The regulator should seek direct access instead through an enforcement agency, the panel said. The powers should be equivalent to those given to other regulatory agencies such as the Central Board of Direct Taxes to deal with economic offences, the report said.
It also recommended SEBI should sign a memorandum of understanding with enforcement bodies like Income Tax Department, Economic Offences Wing, Reserve Bank of India, Enforcement Directorate and the Ministry of Corporate Affairs.
The panel, however, acknowledged that this would help track repeating offenders. It may not help in one-off cases of unauthorised information sharing as a “ground would need to be prepared to initiate telephone interception based on a pattern of potential offences”.
Insider Trading Rules
The committee also recommended a separate code of conduct for connected persons—auditors, accountancy firms, law firms, analysts and consultants. Currently, it’s common to listed companies, intermediaries and connected persons handling unpublished price-sensitive information.
The Prohibition of Insider Trading Regulations may be amended to have two separate codes with minimum standards for listed companies and other persons who are required to handle unpublished price-sensitive information during the course of their business operations, the panel said. The second category includes market Intermediaries and fiduciaries like auditors, accountancy firms, law firms and consultants.
The panel suggested easier regulations for disclosure of trades, saying these should apply to only promoters, directors and designated persons.

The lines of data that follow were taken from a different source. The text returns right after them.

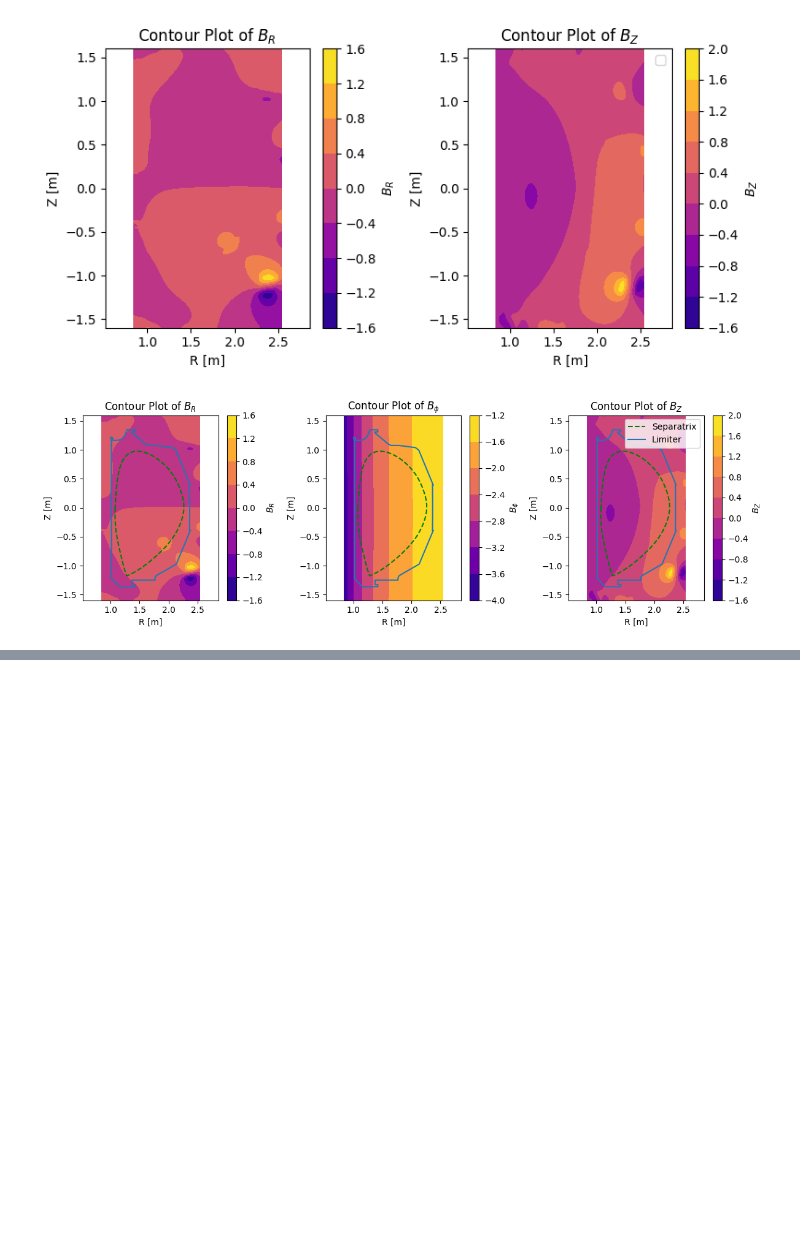
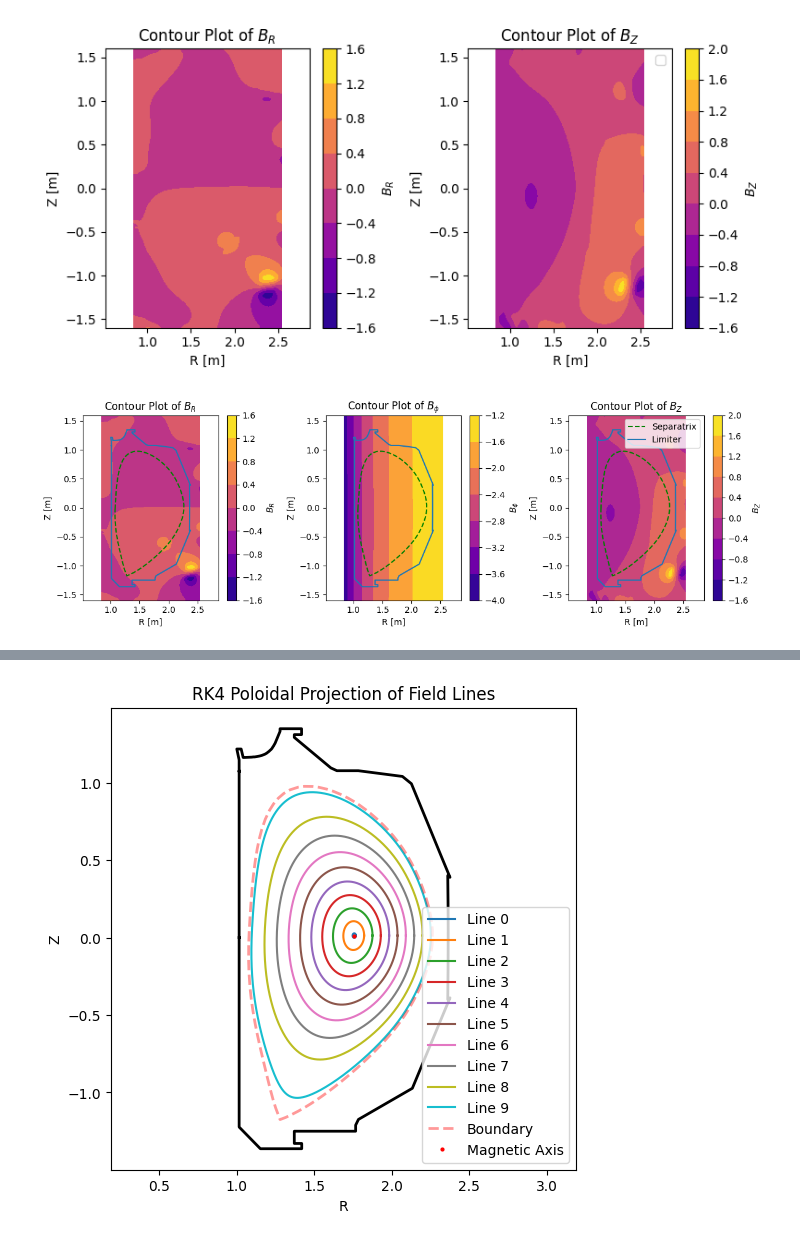
Before and after one commit to swarajsao1/Plasma, a Jupyter notebook: PoloidalTracing.ipynb, the cells around one changed output, grey strips where cells are left out. Cells and saved outputs as stored; diff of their text form; code cells hidden in the pictures; blank space fills up the shorter version.

```diff
--- a/PoloidalTracing.ipynb
+++ b/PoloidalTracing.ipynb
@@ -181,0 +264,51 @@ def RK4(F, r_current, z_current, h):
+# %%
+r_start = np.linspace(g.rmagx + 0.01, g.rbdry.max() - 0.01, 10)
+z_start = g.zmaxis
+h = 0.001
+
+r_trajectory = []
+z_trajectory = []
+
+plt.figure(figsize=(6,6))
+
+for i, r_initial in enumerate(r_start):
+    r_current = r_initial
+    z_current = z_start
+
+    r_trajectory.append([r_current])
+    z_trajectory.append([z_current])
+
+    max_step = 50000
+    step_count = 0
+
+    revolution_completed = False
+    while (not revolution_completed) and  \
+          (r_coords.min() < current_r_val < r_coords.max()) and \
+          (z_coords.min() < current_z_val < z_coords.max()) and \
+          (step_count < max_step):
+
+        step_count += 1
+
+        r_new, z_new = RK4(F, r_current, z_current, h)
+
+        if (z_current < z0) and (z_new >= z0) :
+            revolution_completed = True
+
+        r_current, z_current = r_new, z_new
+
+        r_trajectory[i].append(r_new)
+        z_trajectory[i].append(z_new)
+
+    plt.plot(r_trajectory[i], z_trajectory[i], label=f"Line {i}")
+
+plt.plot(g.rbbbs, g.zbbbs, 'r--', linewidth=2, alpha=0.4, label='Boundary')
+plt.plot(g.rmaxis, g.zmaxis, 'ro', markersize=2, label='Magnetic Axis')
+plt.plot(g.rlim, g.zlim, 'k', linewidth=2)
+plt.axis('equal')
+plt.xlabel("R")
+plt.ylabel("Z")
+plt.title("RK4 Poloidal Projection of Field Lines")
+plt.legend()
+plt.show()
+# %% [output]
+[figure, added]
```
Also changed, not shown: parts of 9 cells of this notebook.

According to the new definition proposed by the committee, the designated persons now cover the promoter, directors, the chief executive officer and two levels below the CEO. The existing rules bring all employees under the coverage if they meet the threshold of trades.
. Read more on Law & Policy by BloombergQuint.